*** THE DATA ***
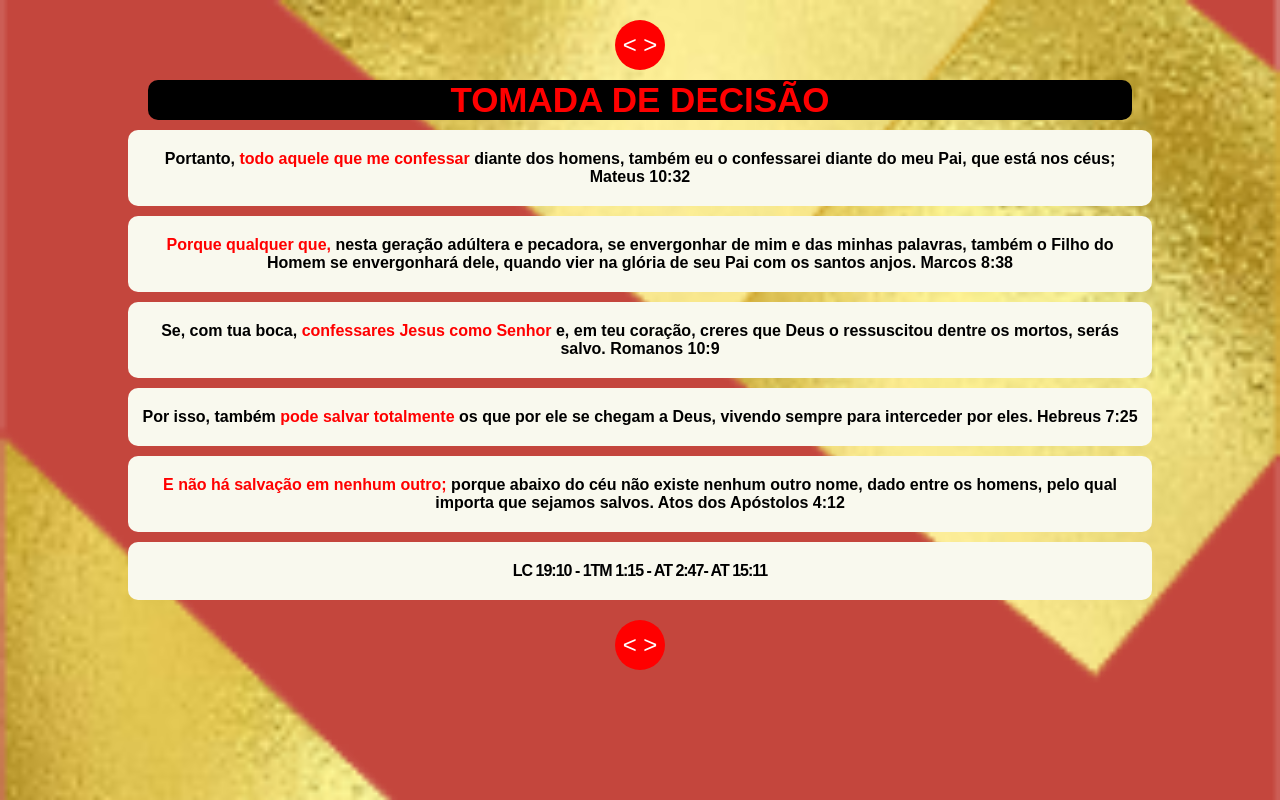
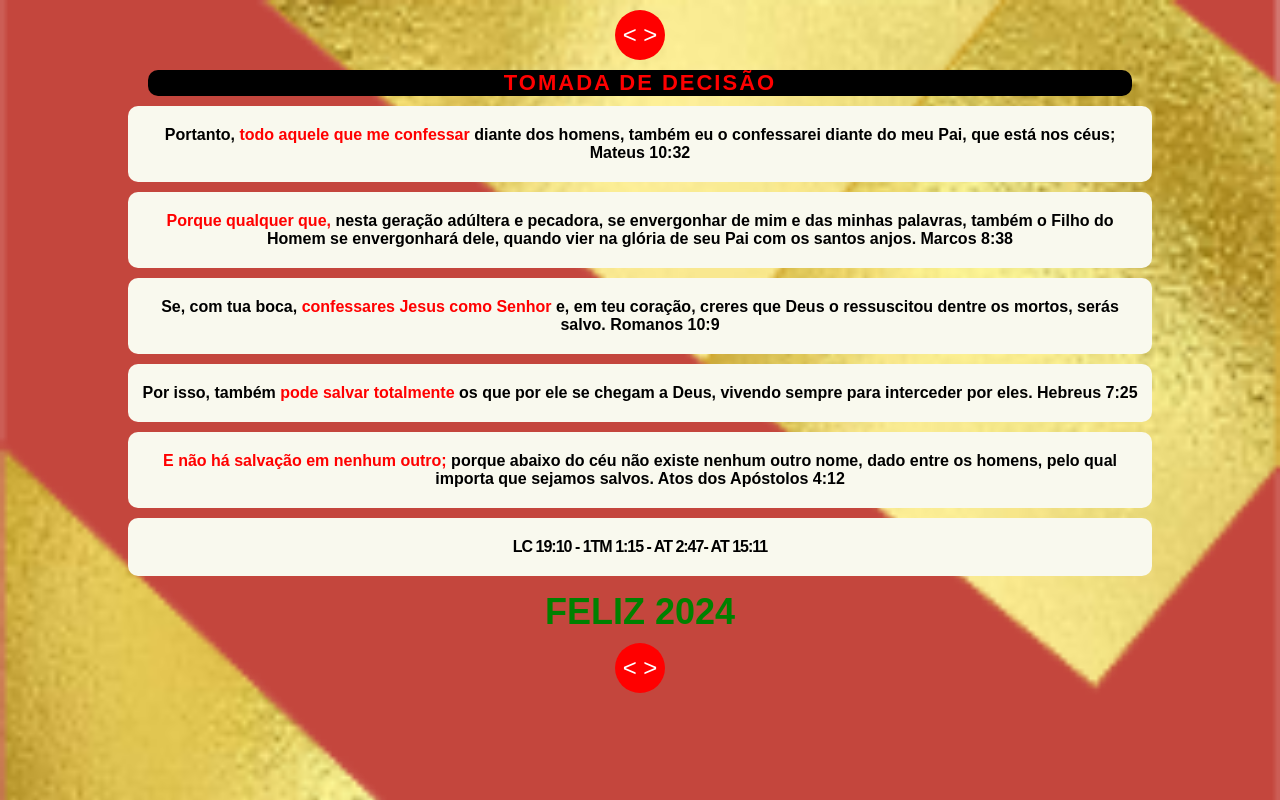
Before and after one commit to AlcemirMacedo/oanooportunodasalvacao, a plain HTML site: page page2.html in a window 1280 px wide. Drawn offline with Linux system fonts and the light colour scheme.

Commit message:
inserindo feliz 2024

```diff
--- a/css/estilos.css
+++ b/css/estilos.css
@@ -76,11 +76,17 @@ section{
 section span{
     color: red;
 }
+h2{
+    color: green;
+    font-size: 36px;
+    font-weight: bolder;
+    margin-top: 15px;
+}
 button{
     width: 50px;
     height: 50px;
     border-radius: 25px;
-    margin-top: 20px;
+    margin-top: 10px;
     background-color: red;
     border: none;
     cursor: pointer;
@@ -106,7 +112,7 @@ button:hover{
         border-radius: 5px;
     }
     .md-title h1{
-        font-size: 14px;
+        font-size: 18px;
     }
     .sideR, .sideL{
         font-size: 7px;
@@ -152,7 +158,7 @@ button:hover{
 
     }
     .md-title h1{
-        font-size: 16px;
+        font-size: 18px;
         font-weight: 800;
     }
     section{
--- a/page2.html
+++ b/page2.html
@@ -12,7 +12,7 @@
 
         <header class="mt-05-17">
             <div class="md-title">
-                <h1>TOMADA DE DECISÃO</h1>
+                <h1 style="font-size: 22px; letter-spacing: 2px;">TOMADA DE DECISÃO</h1>
             </div>
         </header>
 
@@ -50,7 +50,7 @@
                 LC 19:10 - 1TM 1:15 - AT 2:47- AT 15:11
             </p>
         </section>
-
+        <h2>FELIZ 2024</h2>
 
 
 
```
Also changed, not shown: index.html (+1 -0 lines).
*** End of THE DATA ***
WHAT YOU WILL DO:
From the entries above, select each line containing the string "section".

TASK ANSWER:
@@ -76,11 +76,17 @@ section{
 section span{
     section{
         </section>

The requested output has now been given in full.